##### LISTED ENTRIES

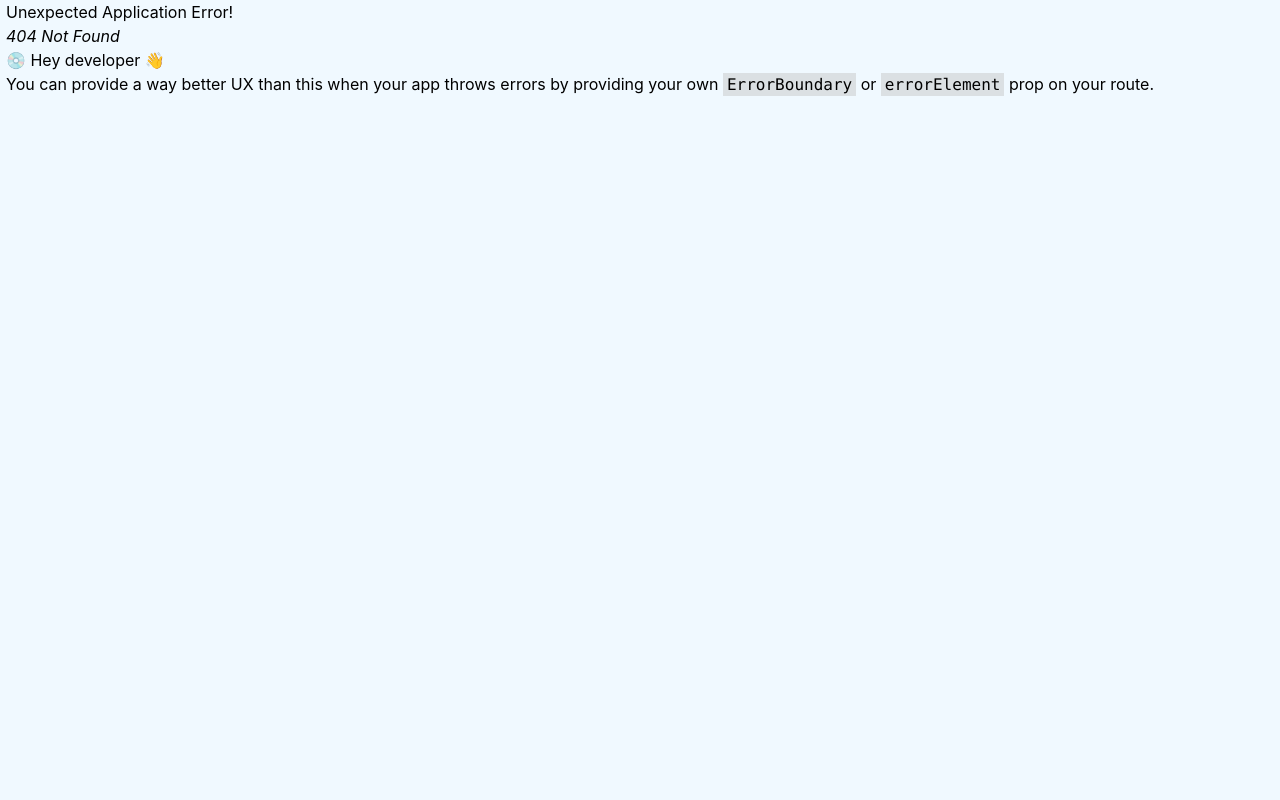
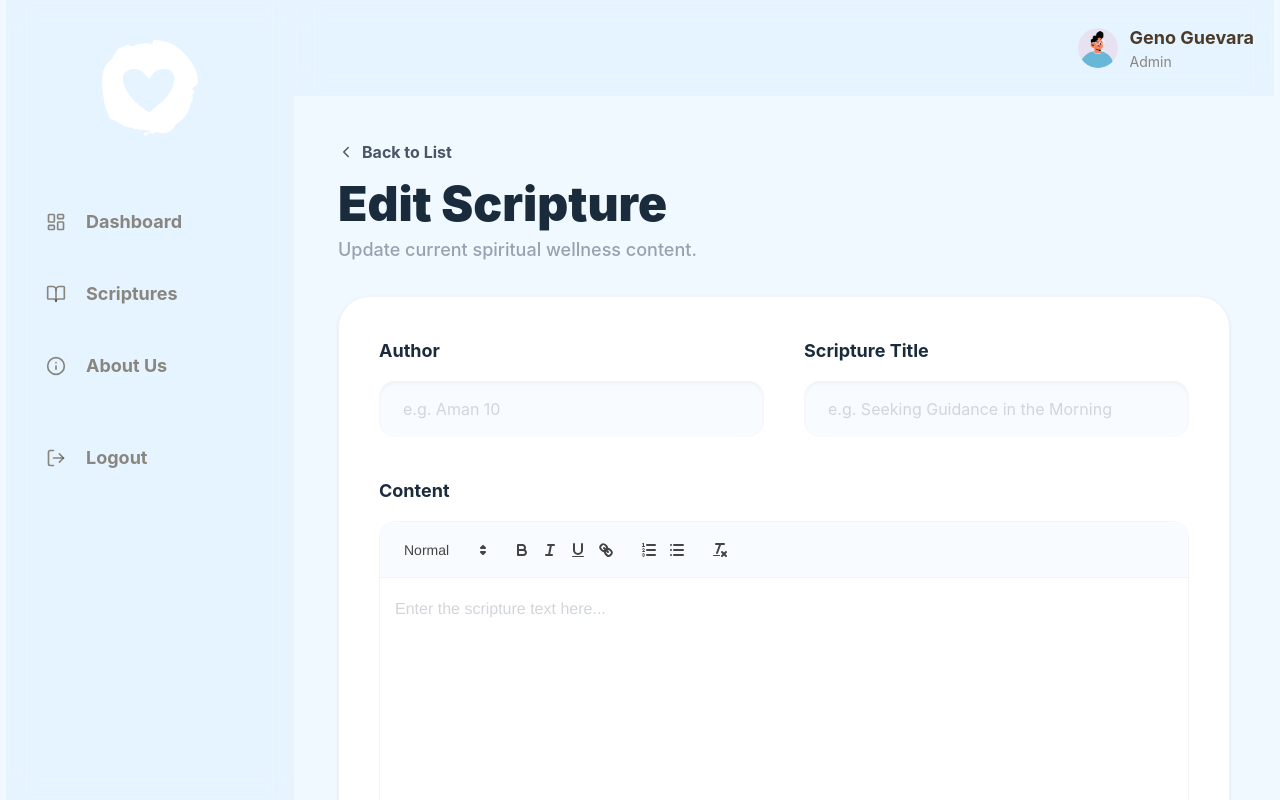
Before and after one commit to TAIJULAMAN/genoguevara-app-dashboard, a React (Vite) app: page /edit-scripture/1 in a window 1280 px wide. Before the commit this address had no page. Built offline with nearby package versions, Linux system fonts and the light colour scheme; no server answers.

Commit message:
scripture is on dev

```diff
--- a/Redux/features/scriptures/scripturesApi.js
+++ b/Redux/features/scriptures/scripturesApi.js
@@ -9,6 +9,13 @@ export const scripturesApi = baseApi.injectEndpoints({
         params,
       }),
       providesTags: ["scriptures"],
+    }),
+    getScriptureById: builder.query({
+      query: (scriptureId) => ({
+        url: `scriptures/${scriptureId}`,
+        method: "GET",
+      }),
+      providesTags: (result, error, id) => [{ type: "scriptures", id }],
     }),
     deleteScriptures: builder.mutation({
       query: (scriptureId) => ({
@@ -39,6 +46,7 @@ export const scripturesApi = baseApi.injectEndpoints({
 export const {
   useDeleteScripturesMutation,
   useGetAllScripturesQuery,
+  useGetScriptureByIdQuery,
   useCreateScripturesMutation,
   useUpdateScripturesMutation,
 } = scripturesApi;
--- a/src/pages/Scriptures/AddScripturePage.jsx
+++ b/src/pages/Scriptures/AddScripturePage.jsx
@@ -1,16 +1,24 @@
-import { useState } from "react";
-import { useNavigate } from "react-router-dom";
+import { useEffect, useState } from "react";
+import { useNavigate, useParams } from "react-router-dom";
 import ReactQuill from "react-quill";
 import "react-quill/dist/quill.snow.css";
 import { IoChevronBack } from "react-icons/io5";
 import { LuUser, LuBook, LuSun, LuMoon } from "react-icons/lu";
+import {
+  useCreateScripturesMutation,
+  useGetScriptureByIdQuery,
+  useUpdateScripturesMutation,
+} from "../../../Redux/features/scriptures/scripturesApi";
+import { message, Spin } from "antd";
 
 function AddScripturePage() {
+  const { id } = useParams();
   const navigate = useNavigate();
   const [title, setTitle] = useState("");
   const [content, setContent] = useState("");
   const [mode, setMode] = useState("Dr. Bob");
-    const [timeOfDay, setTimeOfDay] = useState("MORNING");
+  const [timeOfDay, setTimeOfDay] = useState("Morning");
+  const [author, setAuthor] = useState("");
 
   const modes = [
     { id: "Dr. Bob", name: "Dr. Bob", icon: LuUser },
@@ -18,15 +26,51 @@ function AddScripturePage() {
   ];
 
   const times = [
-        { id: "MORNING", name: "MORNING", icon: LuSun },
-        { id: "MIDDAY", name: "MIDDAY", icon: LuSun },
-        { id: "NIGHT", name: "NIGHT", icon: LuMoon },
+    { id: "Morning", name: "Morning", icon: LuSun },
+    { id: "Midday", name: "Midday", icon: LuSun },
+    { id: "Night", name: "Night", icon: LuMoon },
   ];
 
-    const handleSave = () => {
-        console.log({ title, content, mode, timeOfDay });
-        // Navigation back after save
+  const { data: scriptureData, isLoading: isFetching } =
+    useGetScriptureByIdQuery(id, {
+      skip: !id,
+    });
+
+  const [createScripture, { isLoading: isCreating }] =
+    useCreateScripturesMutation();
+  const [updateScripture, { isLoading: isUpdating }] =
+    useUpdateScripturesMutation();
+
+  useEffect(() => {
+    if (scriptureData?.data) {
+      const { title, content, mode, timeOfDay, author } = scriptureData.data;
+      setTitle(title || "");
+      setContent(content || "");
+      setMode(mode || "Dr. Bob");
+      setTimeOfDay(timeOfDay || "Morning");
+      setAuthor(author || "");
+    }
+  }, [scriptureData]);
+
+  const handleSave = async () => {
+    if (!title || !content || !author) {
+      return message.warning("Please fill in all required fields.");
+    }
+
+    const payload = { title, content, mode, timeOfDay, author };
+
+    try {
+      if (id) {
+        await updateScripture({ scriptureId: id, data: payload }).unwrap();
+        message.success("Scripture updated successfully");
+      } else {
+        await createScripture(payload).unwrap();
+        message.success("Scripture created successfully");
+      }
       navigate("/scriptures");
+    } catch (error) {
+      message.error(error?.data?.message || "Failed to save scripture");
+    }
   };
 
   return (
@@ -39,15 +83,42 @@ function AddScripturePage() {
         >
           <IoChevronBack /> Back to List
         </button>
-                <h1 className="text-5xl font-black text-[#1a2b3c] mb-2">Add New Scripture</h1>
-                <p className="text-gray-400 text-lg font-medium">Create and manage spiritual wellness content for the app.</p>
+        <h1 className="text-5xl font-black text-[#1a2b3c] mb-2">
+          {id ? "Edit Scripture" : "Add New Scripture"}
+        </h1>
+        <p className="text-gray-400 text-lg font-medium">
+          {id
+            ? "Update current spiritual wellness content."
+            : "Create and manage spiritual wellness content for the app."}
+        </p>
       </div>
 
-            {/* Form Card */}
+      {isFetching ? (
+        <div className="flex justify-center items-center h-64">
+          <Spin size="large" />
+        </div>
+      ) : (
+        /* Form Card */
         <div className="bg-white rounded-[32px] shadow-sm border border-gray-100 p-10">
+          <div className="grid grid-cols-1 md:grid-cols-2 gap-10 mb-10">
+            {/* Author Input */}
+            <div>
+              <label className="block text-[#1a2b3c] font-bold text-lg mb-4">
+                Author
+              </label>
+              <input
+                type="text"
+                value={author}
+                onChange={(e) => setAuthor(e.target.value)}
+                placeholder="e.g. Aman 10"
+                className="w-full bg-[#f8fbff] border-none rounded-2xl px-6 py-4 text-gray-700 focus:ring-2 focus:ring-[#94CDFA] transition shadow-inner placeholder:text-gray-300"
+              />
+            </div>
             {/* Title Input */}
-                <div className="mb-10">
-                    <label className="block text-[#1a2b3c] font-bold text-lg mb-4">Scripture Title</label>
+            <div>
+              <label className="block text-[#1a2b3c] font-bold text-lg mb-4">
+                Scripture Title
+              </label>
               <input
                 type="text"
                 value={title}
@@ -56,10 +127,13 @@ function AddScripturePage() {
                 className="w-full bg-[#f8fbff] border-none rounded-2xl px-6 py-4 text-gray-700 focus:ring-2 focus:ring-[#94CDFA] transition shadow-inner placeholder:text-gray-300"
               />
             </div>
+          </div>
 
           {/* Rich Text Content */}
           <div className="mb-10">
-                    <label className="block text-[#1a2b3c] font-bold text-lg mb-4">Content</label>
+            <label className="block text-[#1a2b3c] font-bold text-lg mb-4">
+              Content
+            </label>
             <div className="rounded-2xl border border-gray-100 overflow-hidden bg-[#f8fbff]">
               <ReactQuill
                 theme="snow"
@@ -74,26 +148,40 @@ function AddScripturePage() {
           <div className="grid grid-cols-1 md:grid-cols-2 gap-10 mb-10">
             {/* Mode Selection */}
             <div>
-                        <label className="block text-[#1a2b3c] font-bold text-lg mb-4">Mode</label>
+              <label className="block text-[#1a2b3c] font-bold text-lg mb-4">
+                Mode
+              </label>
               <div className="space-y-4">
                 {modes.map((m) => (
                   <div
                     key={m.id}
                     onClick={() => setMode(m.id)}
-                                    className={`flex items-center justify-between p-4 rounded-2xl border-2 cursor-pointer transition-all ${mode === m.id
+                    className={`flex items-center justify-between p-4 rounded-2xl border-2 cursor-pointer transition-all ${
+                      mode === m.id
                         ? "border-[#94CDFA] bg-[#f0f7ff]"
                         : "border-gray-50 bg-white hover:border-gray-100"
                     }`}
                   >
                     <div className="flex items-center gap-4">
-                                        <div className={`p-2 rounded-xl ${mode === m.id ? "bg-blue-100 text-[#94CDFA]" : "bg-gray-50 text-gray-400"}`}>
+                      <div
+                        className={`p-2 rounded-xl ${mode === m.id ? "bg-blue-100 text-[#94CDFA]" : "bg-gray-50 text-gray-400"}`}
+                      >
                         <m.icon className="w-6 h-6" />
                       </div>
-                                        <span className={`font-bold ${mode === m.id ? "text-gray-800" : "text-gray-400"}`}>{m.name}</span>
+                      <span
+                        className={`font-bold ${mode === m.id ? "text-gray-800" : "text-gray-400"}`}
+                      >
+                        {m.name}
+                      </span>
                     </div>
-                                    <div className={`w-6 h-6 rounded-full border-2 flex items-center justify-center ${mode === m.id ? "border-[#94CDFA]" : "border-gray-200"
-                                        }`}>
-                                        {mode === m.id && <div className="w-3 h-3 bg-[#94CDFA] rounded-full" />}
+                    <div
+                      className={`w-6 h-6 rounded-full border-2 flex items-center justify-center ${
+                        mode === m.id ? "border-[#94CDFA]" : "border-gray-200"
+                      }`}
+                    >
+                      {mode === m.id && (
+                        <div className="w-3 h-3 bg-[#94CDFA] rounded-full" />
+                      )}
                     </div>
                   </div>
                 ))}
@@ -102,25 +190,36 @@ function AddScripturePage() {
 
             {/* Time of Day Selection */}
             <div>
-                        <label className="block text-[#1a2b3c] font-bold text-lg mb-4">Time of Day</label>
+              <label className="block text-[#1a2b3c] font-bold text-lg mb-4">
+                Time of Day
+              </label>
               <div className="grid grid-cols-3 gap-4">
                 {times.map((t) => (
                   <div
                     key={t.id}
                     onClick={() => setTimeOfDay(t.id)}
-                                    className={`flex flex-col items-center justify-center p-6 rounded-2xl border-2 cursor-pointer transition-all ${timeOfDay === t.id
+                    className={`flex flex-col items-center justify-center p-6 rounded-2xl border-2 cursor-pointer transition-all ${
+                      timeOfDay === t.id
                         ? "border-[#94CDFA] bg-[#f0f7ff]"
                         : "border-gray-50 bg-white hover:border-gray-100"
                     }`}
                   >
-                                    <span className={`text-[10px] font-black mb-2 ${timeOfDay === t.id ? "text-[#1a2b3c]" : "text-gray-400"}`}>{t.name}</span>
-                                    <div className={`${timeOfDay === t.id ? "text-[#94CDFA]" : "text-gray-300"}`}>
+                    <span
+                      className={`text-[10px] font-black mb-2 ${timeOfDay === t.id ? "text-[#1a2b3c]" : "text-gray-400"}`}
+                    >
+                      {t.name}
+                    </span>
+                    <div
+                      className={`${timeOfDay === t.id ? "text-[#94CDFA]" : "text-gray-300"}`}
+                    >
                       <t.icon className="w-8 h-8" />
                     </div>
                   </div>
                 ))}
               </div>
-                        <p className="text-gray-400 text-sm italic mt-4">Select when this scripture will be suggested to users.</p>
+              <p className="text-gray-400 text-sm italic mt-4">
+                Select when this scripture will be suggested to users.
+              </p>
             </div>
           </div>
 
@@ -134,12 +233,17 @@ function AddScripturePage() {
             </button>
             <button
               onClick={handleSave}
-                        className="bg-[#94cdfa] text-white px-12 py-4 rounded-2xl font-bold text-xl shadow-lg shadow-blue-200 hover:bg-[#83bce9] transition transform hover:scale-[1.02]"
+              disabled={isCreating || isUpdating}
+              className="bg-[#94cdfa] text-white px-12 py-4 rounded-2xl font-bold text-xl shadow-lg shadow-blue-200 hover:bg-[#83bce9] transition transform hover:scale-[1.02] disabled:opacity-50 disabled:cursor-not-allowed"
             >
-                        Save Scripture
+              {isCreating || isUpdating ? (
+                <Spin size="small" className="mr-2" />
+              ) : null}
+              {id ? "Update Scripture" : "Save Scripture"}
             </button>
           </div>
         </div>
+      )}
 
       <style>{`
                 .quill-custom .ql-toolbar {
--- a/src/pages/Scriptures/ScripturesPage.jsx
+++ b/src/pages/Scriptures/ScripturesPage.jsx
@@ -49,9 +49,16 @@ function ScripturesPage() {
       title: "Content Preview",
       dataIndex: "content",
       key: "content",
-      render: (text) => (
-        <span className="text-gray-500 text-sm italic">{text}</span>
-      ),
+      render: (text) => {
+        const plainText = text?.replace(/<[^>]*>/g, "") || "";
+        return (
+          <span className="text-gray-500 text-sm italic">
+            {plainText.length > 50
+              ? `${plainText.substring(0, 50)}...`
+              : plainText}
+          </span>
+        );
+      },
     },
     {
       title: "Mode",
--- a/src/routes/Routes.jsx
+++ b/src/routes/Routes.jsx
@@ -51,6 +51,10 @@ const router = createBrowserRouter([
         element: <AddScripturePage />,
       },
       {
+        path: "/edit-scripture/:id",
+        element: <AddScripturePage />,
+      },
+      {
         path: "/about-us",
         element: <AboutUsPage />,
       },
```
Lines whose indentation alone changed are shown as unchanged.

##########
##### LISTED ENTRIES

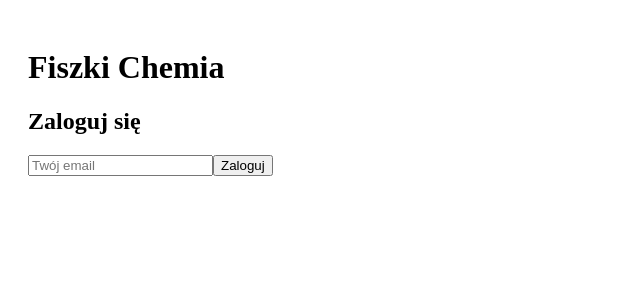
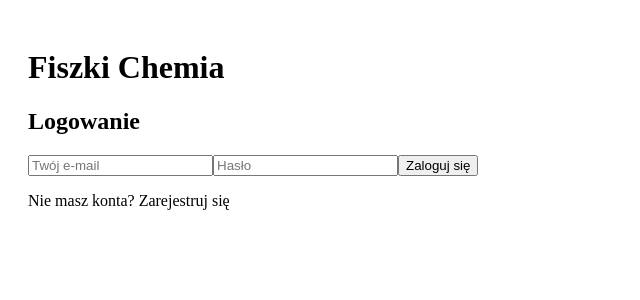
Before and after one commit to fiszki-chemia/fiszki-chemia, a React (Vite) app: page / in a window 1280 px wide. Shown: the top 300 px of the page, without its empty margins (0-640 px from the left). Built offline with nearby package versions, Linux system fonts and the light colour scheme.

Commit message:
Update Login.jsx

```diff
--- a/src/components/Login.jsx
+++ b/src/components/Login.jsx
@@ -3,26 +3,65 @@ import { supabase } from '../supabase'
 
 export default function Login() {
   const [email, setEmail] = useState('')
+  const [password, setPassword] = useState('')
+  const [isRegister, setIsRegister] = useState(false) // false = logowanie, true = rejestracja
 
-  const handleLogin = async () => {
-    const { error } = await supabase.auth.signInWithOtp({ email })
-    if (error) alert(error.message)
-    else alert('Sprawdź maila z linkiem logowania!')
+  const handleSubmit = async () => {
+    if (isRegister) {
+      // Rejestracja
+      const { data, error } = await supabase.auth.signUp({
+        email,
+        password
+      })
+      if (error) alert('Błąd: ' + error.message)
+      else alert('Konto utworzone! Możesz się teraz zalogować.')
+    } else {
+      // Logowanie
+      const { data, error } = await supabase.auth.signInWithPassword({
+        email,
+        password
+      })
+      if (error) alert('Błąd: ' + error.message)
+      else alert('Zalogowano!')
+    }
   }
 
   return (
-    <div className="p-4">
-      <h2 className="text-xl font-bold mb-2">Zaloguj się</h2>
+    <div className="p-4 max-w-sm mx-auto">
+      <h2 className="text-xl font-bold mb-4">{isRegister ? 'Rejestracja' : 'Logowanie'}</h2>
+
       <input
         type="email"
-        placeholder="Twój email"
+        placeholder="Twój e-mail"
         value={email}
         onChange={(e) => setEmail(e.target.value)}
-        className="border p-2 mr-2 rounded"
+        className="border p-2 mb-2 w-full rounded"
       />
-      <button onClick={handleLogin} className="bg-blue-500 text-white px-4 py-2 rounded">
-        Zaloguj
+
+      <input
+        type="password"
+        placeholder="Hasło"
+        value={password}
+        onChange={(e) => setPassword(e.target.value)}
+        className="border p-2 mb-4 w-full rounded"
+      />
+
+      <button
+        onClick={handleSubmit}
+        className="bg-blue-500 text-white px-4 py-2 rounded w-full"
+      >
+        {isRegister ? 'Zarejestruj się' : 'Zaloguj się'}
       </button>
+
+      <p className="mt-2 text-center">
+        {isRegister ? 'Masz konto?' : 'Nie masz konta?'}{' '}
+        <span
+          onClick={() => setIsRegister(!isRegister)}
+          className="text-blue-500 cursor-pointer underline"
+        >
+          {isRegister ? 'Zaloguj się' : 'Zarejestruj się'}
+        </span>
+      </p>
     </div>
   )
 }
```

##########

**WHAT YOU HAVE TO DO**
For the records above, state how many lines contain "alert", and nothing more.

**EXERCISE OUTPUT**
6